● Task directions
Each line holding the word "name" must appear in the answer, copied from the entries.

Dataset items
Start of Block

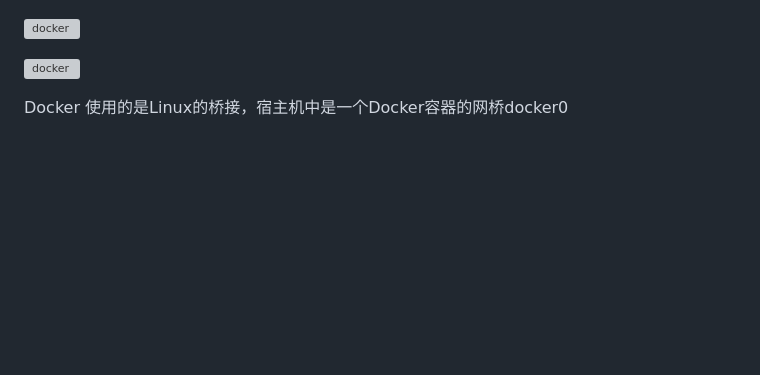
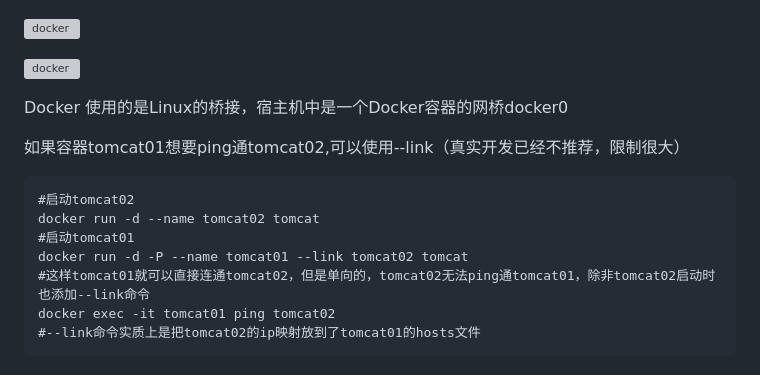
Before and after one commit to giantfoot/giantfoot.github.io, a Markdown page: blog/docker/docker13.md, the part around the change. Drawn GitHub-style; blank space fills up the shorter version; grey boxes are pictures that could not be loaded.

Commit message:
docker

````diff
--- a/blog/docker/docker13.md
+++ b/blog/docker/docker13.md
@@ -9,3 +9,15 @@
 ![docker](../pic/docker/docker9.png)
 
 Docker 使用的是Linux的桥接，宿主机中是一个Docker容器的网桥docker0
+
+
+如果容器tomcat01想要ping通tomcat02,可以使用--link（真实开发已经不推荐，限制很大）
+```
+#启动tomcat02
+docker run -d --name tomcat02 tomcat
+#启动tomcat01
+docker run -d -P --name tomcat01 --link tomcat02 tomcat
+#这样tomcat01就可以直接连通tomcat02，但是单向的，tomcat02无法ping通tomcat01，除非tomcat02启动时也添加--link命令
+docker exec -it tomcat01 ping tomcat02
+#--link命令实质上是把tomcat02的ip映射放到了tomcat01的hosts文件
+```
````
Also changed, not shown: blog/docker/docker14.md (added, +51 -0 lines), blog/docker/docker15.md (added, +41 -0 lines), blog/docker/docker16.md (added, +27 -0 lines), blog/pic/docker/docker10.PNG (added), blog/pic/docker/docker11.PNG (added), blog/pic/docker/docker12.PNG (added), blog/pic/docker/docker13.PNG (added), blog/pic/docker/docker14.PNG (added), blog/pic/docker/docker15.PNG (added).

End of Block

● Answer box
+docker run -d --name tomcat02 tomcat
+docker run -d -P --name tomcat01 --link tomcat02 tomcat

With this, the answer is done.